THE LATE Ewart Chapman made his name with the Cradley Heath electrical store which is still thriving today in Reddal Hill, but many people in that neck of the woods will be familiar with another aspect of his character.
Ewart was in his later years an artist, and some of his paintings, usually of an industrial nature, were reproduced as postcards which still pop up from time to time.
And we must thank Ewart's daughter Mary Green once again for providing us with some of the photographs he worked from, along with copies of the finished paintings.
It seems that Ewart's preferred method was to take elements from several photographs, work them up into sketches and then produce a painting that was a composite of several elements.
We have three of the photographs here, taken in a Black Country works, presumably in the Netherton or Cradley Heath area in the late fifties or early sixties. In fact the team of three men are making chain, and with Ewart's own connections to Noah Hingley's, where he worked as an electrician in his youth, it's possible the pictures were taken there.

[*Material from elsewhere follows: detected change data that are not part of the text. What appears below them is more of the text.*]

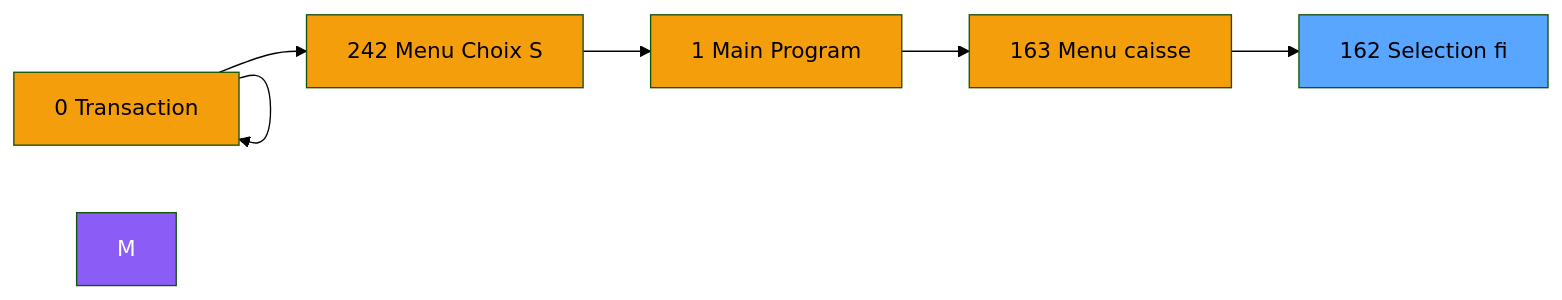
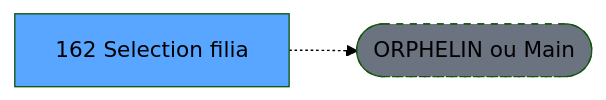
One commit to thonyAGP/lecteur-magic changed the second of 3 diagrams in .openspec/renders/ADH-IDE-162.md. Above: the diagram before and after it, drawn with Mermaid (forest theme). The commit also changed other lines of this file and 701 other files, not shown here.

````diff
--- a/.openspec/renders/ADH-IDE-162.md
+++ b/.openspec/renders/ADH-IDE-162.md
@@ -122,21 +118,8 @@
 ```mermaid
 graph LR
-    N0[0 Transaction ]
-    N0[0 Transaction ]
-    N242[242 Menu Choix S]
-    N1[1 Main Program]
-    N163[163 Menu caisse ]
-    T[162 Selection fi]
-    N0 --> N0
-    N0 --> N242
-    N242 --> N1
-    N1 --> N163
-    N163 --> T
-    style M fill:#8b5cf6,color:#fff
-    style N0 fill:#f59e0b
-    style N0 fill:#f59e0b
-    style N242 fill:#f59e0b
-    style N1 fill:#f59e0b
-    style N163 fill:#f59e0b
+    T[162 Selection filia]
+    ORPHAN([ORPHELIN ou Main])
+    T -.-> ORPHAN
     style T fill:#58a6ff,color:#000
+    style ORPHAN fill:#6b7280,stroke-dasharray: 5 5
 ```
````
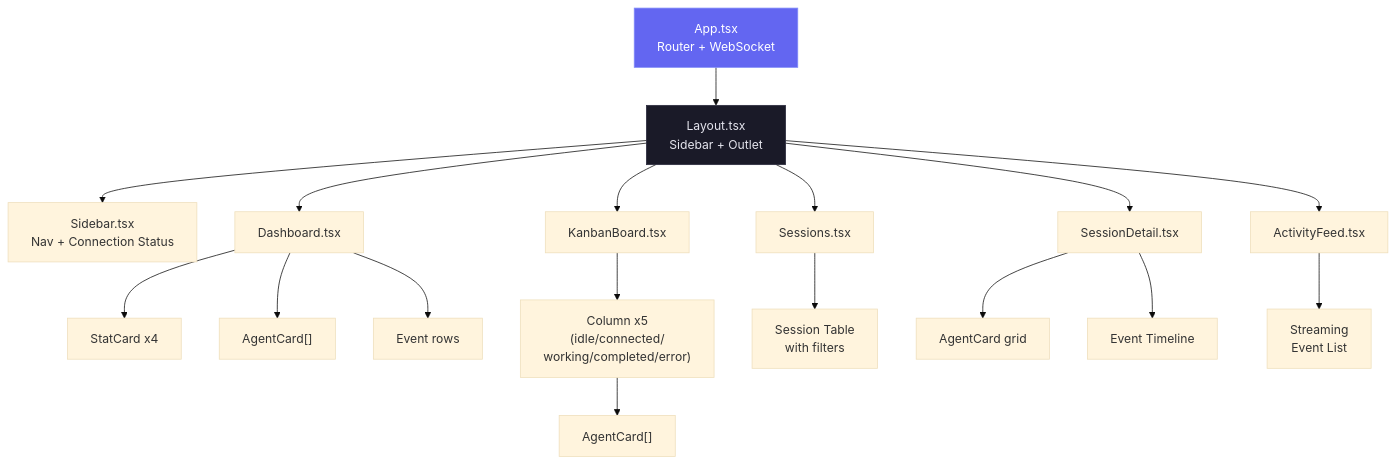
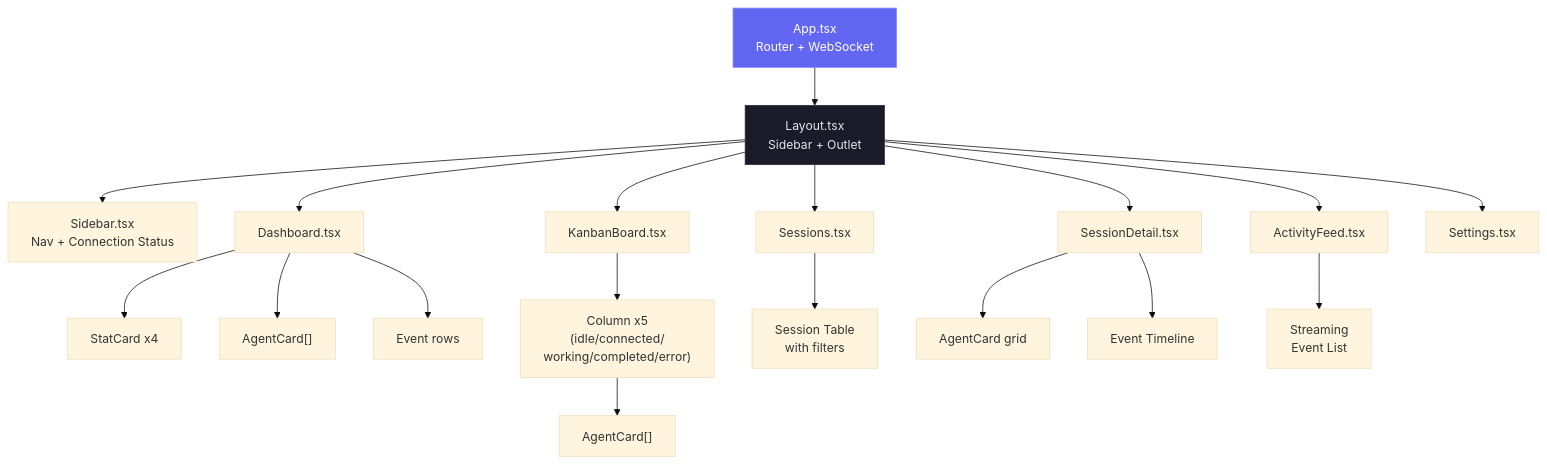
Before and after one commit to mirkanu/gsd-dashboard: the seventh of 19 diagrams in ARCHITECTURE.md, drawn with Mermaid (base theme). The commit also changed other lines of this file and 4 other files, not shown here.

````diff
--- a/ARCHITECTURE.md
+++ b/ARCHITECTURE.md
@@ -274,30 +285,31 @@
 ```mermaid
 graph TD
     APP["App.tsx<br/>Router + WebSocket"]
     LAYOUT["Layout.tsx<br/>Sidebar + Outlet"]
     SIDEBAR["Sidebar.tsx<br/>Nav + Connection Status"]
     DASH["Dashboard.tsx"]
     KANBAN["KanbanBoard.tsx"]
     SESS["Sessions.tsx"]
     DETAIL["SessionDetail.tsx"]
     ACTIVITY["ActivityFeed.tsx"]
+    SETTINGS_P["Settings.tsx"]
 
     APP --> LAYOUT
     LAYOUT --> SIDEBAR
-    LAYOUT --> DASH & KANBAN & SESS & DETAIL & ACTIVITY
+    LAYOUT --> DASH & KANBAN & SESS & DETAIL & ACTIVITY & SETTINGS_P
 
     DASH --> SC1["StatCard x4"]
     DASH --> AC1["AgentCard[]"]
     DASH --> EV1["Event rows"]
 
     KANBAN --> COL["Column x5<br/>(idle/connected/<br/>working/completed/error)"]
     COL --> AC2["AgentCard[]"]
 
     SESS --> TABLE["Session Table<br/>with filters"]
     DETAIL --> AC3["AgentCard grid"]
     DETAIL --> TL["Event Timeline"]
     ACTIVITY --> FEED["Streaming<br/>Event List"]
 
     style APP fill:#6366f1,stroke:#818cf8,color:#fff
     style LAYOUT fill:#1a1a28,stroke:#2a2a3d,color:#e4e4ed
 ```
````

The pictures are dark — the glowing links, fresh from the forge, are almost the only source of light — but they're certainly atmospheric. Hopefully someone may be able to make out a relative amongst the working men and tell us a bit more about the pictures.
The painting which resulted from Ewart's studies of these photographs was entitled The Big Chain Makers, a portrait of a three man team lit by a single shaft of light through a tiny window and the glow of the hearth, as a length of freshly forged chain snakes away behind them across the factory floor. In the foreground is a boy with a dog, and a bottle of beer which he has no doubt just brought in for one of the gang.